NCPA Commentaries by Pete du Pont
Pete du Pont served for many years on the NCPA Board of Directors, first as policy chair and then as chairman of the board, in addition to his current service on the NCPA’s Emeritus Board of Directors. He also wrote a regular column for OpinionJournal.com, the online news service of The Wall St. Journal for many years.
Pete du Pont has served as Governor of Delaware, U.S. Congressman (R-DE), and former candidate for President of the United States (1988). Gov. du Pont formerly hosted a nationally-syndicated radio commentary and appeared on several editions of the PBS Firing Line debates with William F. Buckley, Jr.
Jun 14, 2004
Will this election mark a turning point? Let's hope not.
May 24, 2004
Gas is good. Here's how to keep it flowing.
Apr 20, 2004
Kofi Annan can run, but he can't Hyde.
Apr 08, 2004
Historically, current gas prices are not that high.
Mar 22, 2004
The Democrats embrace the policies that brought us the Depression.
Feb 18, 2004
Wasn't the era of big government supposed to be over?
Jan 21, 2004
There's no reason to be pessimistic about life in America.
Dec 18, 2003
"There is nothing wrong with change if it is in the right direction," Winston Churchill observed. But of course it isn't always in the right direction, as events of the past year have shown. Significant 2003 public policy changes are taking us in new directions, both right and wrong.
Nov 10, 2003
Last month's California recall vote blew away not only Gov. Gray Davis but also a great many givens about American voting habits. The Republican candidates for Governor (Arnold Schwarzenegger and Tom McClintock) captured 62% of the vote in a state that Al Gore carried by 11 percentage points. Fifty-seven percent of white women voted for a Republican governor to replace Davis, and so did 40% of Hispanics and a quarter of blacks.
Oct 27, 2003
Section II of the Ohio Constitution authorizes citizens of the state to draft legislative proposals--called initiated statutes--and with the signatures of 3% of the total vote cast in the last gubernatorial election submit them to the state Legislature for action.
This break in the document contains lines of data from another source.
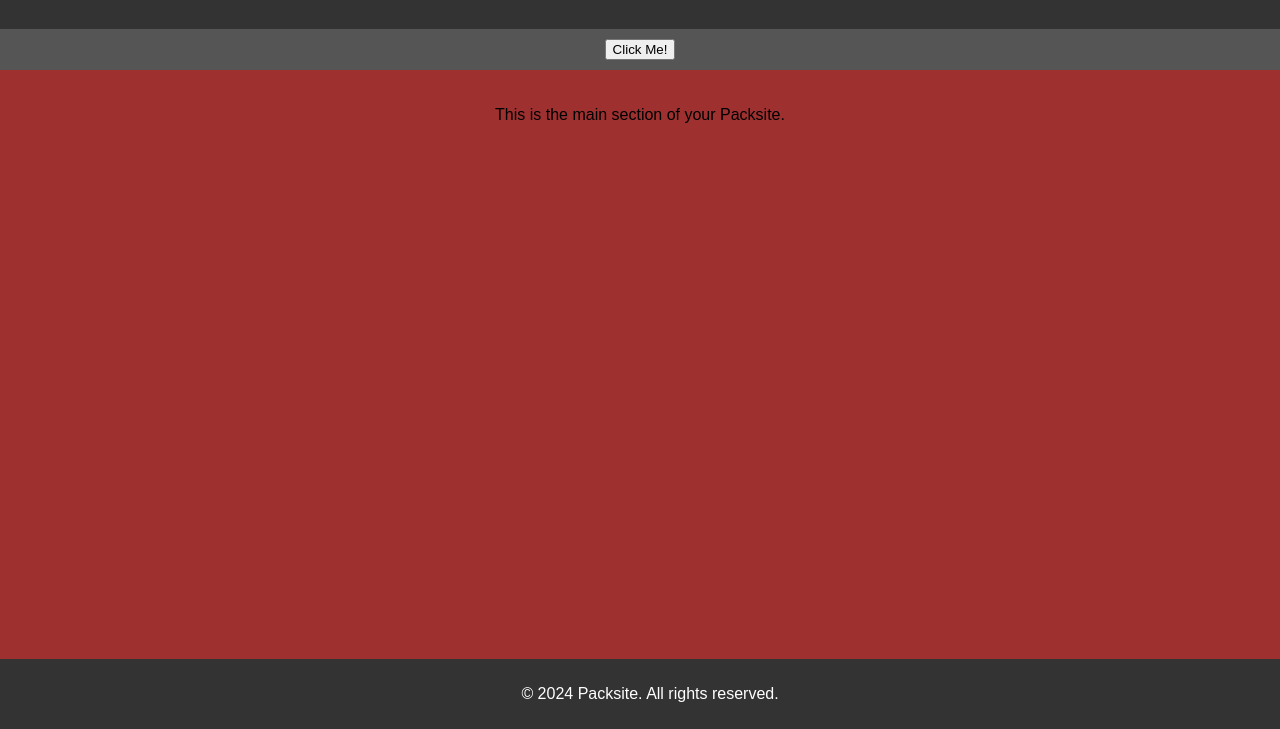
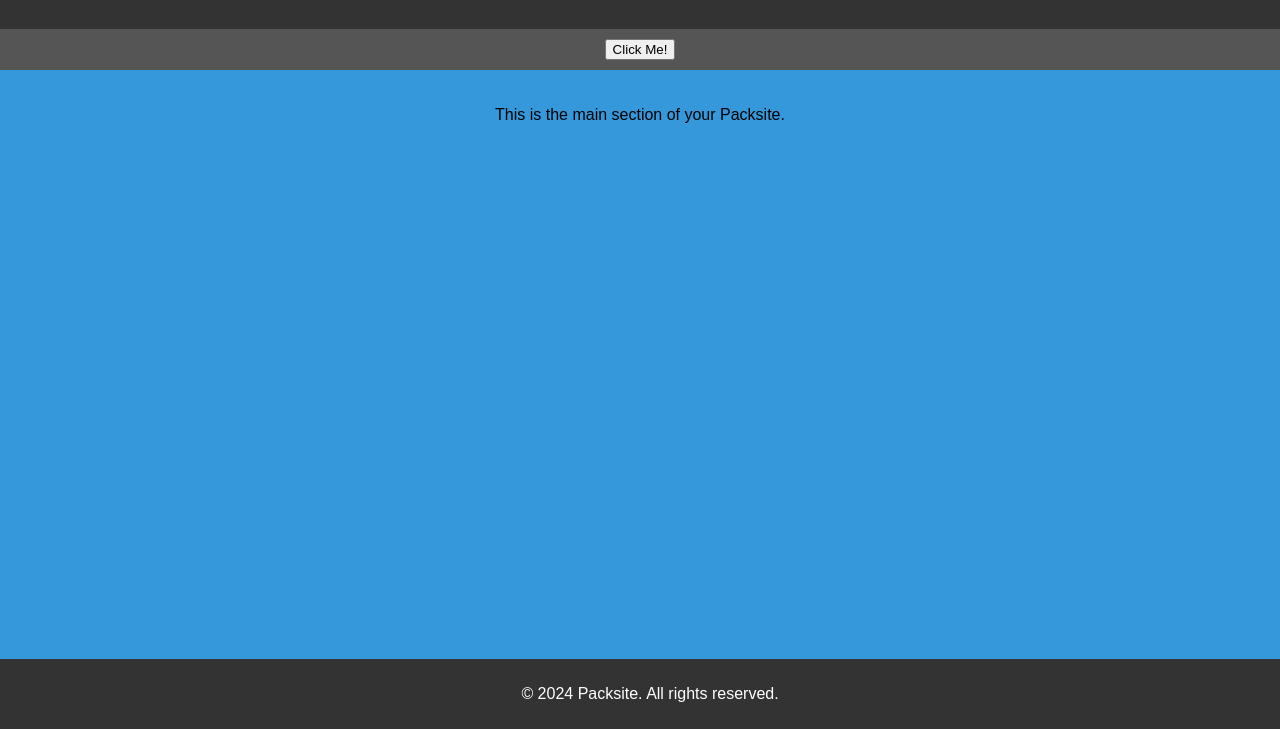
Before and after one commit to RaghavSeth24/packsite, a plain HTML site: page mywebsite/frontend/index.html in a window 1280 px wide. Both pictures are taken after a click on the button "Click Me!". Shown: the part 71-800 px from the top of the page. Drawn offline with Linux system fonts and the light colour scheme.

Commit message:
Button Works

```diff
--- a/mywebsite/frontend/index.html
+++ b/mywebsite/frontend/index.html
@@ -56,5 +56,15 @@
         <p>&copy; 2024 Packsite. All rights reserved.</p>
     </footer>
 
+    <script>
+        // Select the button element using its ID
+        const button = document.getElementById('clickButton');
+
+        // Add a click event listener to the button
+        button.addEventListener('click', function() {
+            // Change background color of the body
+            document.body.style.backgroundColor = '#3498db'; // Change to your desired color
+        });
+    </script>
 </body>
 </html>
```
If the Legislature refuses to act, or votes the initiated statute down, similar signatures on a second petition will put the proposed statute on the ballot in the next general election.